After arriving at Daniel Smith’s home and realizing the sisters were not there either, he and several others returned again to the house. Approaching the broken window one man lifted a lantern and looked inside. Before them lay a crime scene, the two sisters both having been murdered. The weapon used was a chairpost,.Word spread fast in the small village about the murders with crowds gathering quickly and dispersed by selectmen and the sheriff just as quickly.
Selectmen held their meeting at the Lyceum that night, many were in attendance, including one, George Stacy. The town fathers posted a $500 reward that night for information leading to the capture of the person who had murdered the Kneeland maids.
Meanwhile a person described only as the Frenchman in historical records, who happened to be walking by the house at the time of the discovery was questioned but quickly found to have an alibi, supported by his landlady and was released. Over the next several days the talk was of nothing but the murders in town.
More than once though, suspicions about Stacy surfaced. After a race to the train station by the sheriff and several other town officials he was arrested on Friday, right before leaving on the train, according to him, to visit his brother in Burlington.
The evidence against Stacy was substantial. He had been unemployed the previous winter, yet somehow on the day of the discovery of the murders, was able to pay off an old Livery bill, ride to Fitchburg about an hour a way, purchase new violin strings and get a haircut. According to Stacy, the money used, all change, was money his mother had given him.
When Stacy was arrested he was wearing three sets of clothes, some stained with blood. However it was well known that Stacy, was prone to bloody noses and headaches. According to him he had had a bloody nose the morning of the capture.
Then there was the fact that he had been arrested while preparing to leave town. A fact that Stacy had attributed to the fact that he was leaving to visit his brother in Burlington. However when the men arrived to arrest Stacy, it was reported that he asked them “Is this about those murders?”
The Sunday after the arrest, a funeral was held for the ladies at the Congregational Church with a second service at the Meeting House to accommodate the overflow crowd. Many attended and after everyone was seated, George Stacy was ushered in and placed in the first row directly in front of the ladies coffins with the chair post also in view. Stacy still remained stolid throughout the service.
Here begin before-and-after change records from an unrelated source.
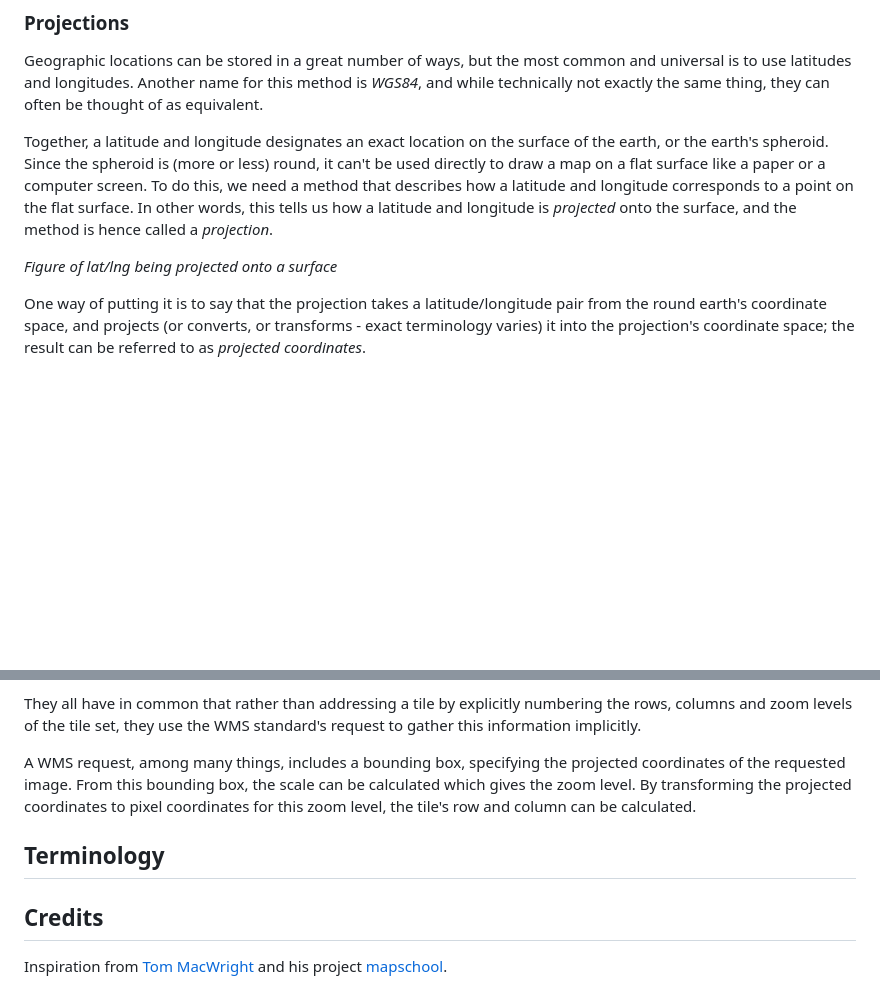
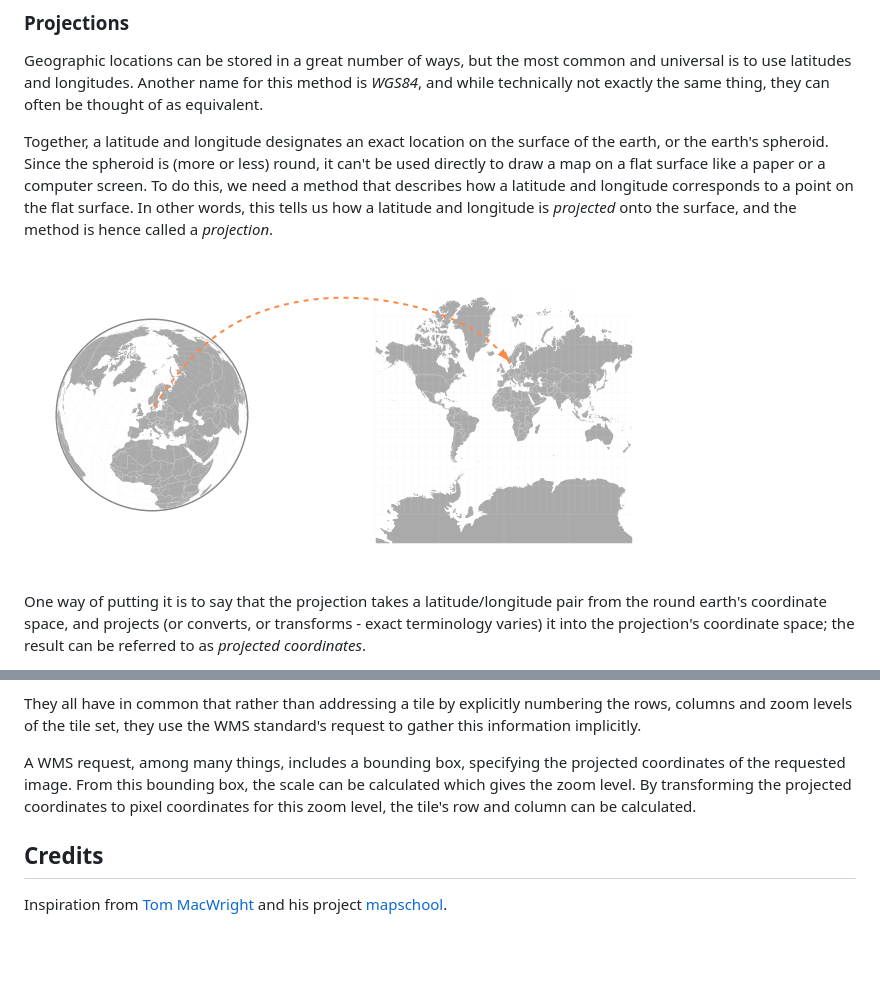
Before and after one commit to perliedman/tiled-maps, a Markdown page: README.md, 2 parts joined by grey strips. Rendered like a GitHub page; pictures changed too: images/proj.png (added); blank space fills up the shorter version.

Commit message:
Updated with projection figure, added missing image

```diff
--- a/README.md
+++ b/README.md
@@ -58,7 +58,7 @@ Geographic locations can be stored in a great number of ways, but the most commo
 
 Together, a latitude and longitude designates an exact location on the surface of the earth, or the earth's spheroid. Since the spheroid is (more or less) round, it can't be used directly to draw a map on a flat surface like a paper or a computer screen. To do this, we need a method that describes how a latitude and longitude corresponds to a point on the flat surface. In other words, this tells us how a latitude and longitude is _projected_ onto the surface, and the method is hence called a _projection_.
 
-_Figure of lat/lng being projected onto a surface_
+![Figure of lat/lng being projected onto a surface](images/proj.png)
 
 One way of putting it is to say that the projection takes a latitude/longitude pair from the round earth's coordinate space, and projects (or converts, or transforms - exact terminology varies) it into the projection's coordinate space; the result can be referred to as _projected coordinates_.
 
@@ -123,8 +123,6 @@ They all have in common that rather than addressing a tile by explicitly numberi
 
 A WMS request, among many things, includes a bounding box, specifying the projected coordinates of the requested image. From this bounding box, the scale can be calculated which gives the zoom level. By transforming the projected coordinates to pixel coordinates for this zoom level, the tile's row and column can be calculated.
 
-## Terminology
-
 ## Credits
 
 Inspiration from [Tom MacWright](http://macwright.org) and his project [mapschool](http://macwright.org/mapschool/).
```
Also changed, not shown: images/zwartevilt.png (added).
At Stacy’s first trial held in Gardner the evidence was reviewed and it was decided that there was enough evidence to send Stacy to the Worcester County Jail to await a grand jury trial.
One month later with While Stacy locked in the Worcester jail speculation about the murders was fueled further when a fire burned the Kneeland homestead to the ground.
Throughout several more trials leading to the final Grand Jury trial the following December, Stacy maintained his innocence and indeed the Grand Jury found him not guilty of the murder of the Kneeland’s. Thus to this day the mystery of the Kneelands remains unsolved.
A second letter, discovered during genealogical research, did surface in the 1990’s , pointing the finger at a nephew of the Kneelands as the culprit. However with no name and not much to go on, this letter too remains unsubstantiated. So the mystery of who killed the Kneeland Maids still echos through Gardner’s history, the only reminder of that night on display at the Gardner Museum, containing the Wanted poster and a table, which legend holds was in the woman’s bedroom and has blood stains from the night they were murdered.
Know of a real life New England mystery? Carla Charter can be contacted at email@example.com.